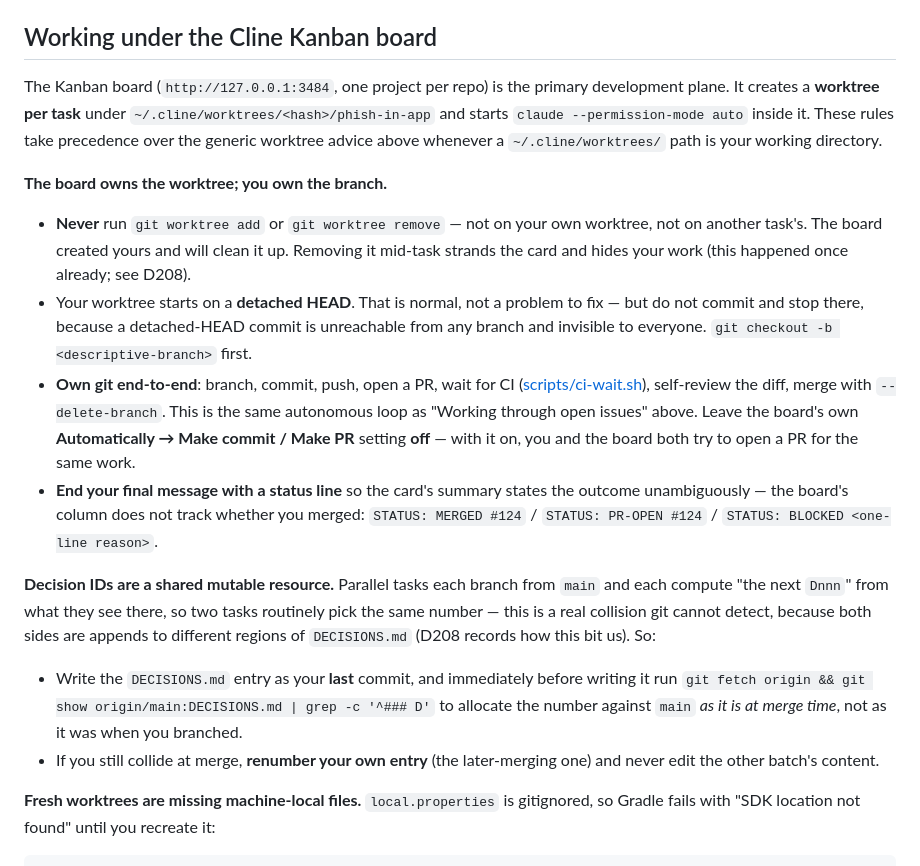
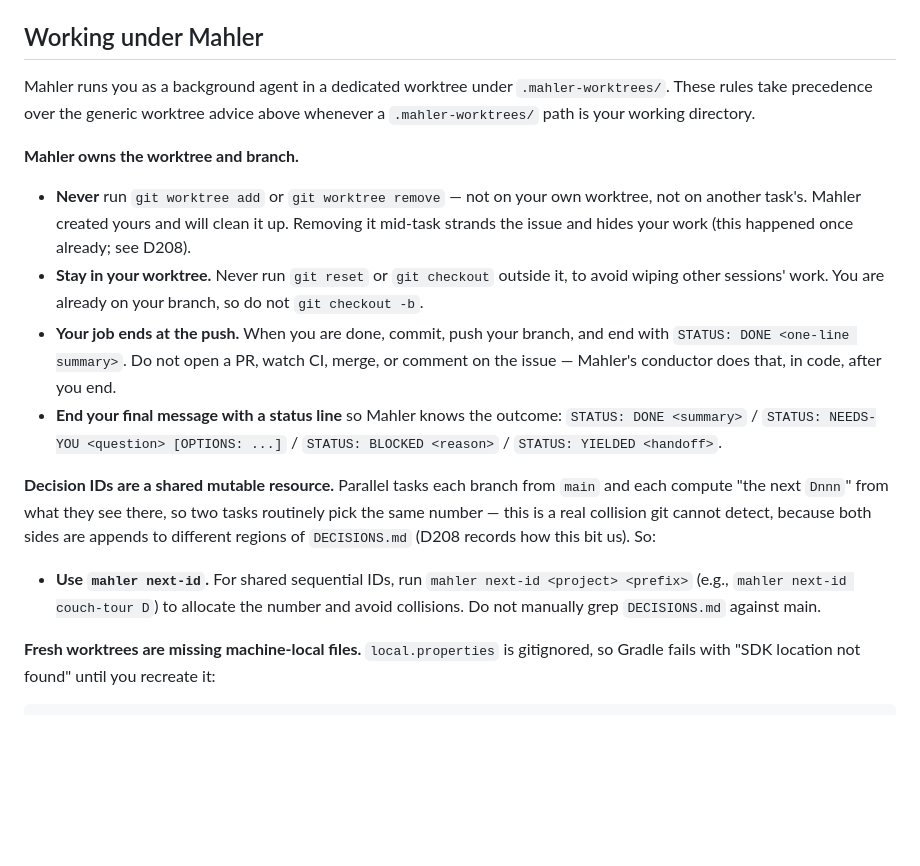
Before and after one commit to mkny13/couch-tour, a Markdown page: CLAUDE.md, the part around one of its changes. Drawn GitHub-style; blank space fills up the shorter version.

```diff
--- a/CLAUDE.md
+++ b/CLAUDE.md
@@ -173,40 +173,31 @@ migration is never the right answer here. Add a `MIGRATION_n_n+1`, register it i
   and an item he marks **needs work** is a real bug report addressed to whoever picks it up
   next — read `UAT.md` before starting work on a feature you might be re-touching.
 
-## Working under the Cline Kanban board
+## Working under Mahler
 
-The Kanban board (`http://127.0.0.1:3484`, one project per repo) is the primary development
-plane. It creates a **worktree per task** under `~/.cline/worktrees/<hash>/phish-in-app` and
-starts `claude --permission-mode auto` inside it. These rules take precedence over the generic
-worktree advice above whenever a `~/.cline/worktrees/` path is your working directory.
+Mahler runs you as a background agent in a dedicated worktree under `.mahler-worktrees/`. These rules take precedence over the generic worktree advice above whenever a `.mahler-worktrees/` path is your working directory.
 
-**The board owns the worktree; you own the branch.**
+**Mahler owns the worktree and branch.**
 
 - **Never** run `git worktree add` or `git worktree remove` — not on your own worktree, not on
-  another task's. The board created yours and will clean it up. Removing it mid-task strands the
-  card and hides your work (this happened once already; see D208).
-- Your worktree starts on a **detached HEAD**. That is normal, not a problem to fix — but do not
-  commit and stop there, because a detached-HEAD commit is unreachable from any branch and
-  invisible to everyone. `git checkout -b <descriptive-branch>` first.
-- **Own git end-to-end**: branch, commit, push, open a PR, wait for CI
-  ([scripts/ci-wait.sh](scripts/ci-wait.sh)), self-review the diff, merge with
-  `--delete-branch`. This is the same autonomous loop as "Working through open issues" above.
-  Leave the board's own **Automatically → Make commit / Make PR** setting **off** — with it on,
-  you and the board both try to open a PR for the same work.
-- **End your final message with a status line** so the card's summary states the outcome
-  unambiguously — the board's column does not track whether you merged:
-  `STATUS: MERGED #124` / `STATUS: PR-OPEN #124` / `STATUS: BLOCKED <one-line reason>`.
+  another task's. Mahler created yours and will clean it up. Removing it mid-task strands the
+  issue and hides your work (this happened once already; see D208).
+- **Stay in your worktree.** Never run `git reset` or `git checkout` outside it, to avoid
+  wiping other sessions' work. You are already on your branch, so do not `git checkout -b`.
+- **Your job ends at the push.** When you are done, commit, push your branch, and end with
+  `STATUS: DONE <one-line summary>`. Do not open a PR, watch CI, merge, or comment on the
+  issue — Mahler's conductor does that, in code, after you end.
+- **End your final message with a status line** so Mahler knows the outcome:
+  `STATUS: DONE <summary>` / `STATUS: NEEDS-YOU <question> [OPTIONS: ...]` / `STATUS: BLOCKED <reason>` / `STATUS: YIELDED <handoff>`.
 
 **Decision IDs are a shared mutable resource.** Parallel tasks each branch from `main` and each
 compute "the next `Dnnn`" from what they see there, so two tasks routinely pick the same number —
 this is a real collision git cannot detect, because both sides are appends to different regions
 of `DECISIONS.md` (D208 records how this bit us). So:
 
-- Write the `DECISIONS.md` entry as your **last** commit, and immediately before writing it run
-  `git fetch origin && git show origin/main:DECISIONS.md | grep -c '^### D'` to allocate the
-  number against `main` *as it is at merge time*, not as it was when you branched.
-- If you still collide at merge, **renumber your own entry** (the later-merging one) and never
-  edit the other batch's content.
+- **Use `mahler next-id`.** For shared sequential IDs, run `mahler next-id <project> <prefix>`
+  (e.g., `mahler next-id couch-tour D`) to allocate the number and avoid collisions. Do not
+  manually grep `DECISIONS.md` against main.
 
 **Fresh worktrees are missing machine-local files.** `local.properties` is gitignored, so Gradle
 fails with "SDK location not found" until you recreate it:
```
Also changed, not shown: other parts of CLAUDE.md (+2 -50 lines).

> **EXERCISE INSTRUCTIONS**
Within this listing, how many lines hold "project"? Give the number alone.

> **TASK OUTPUT**
2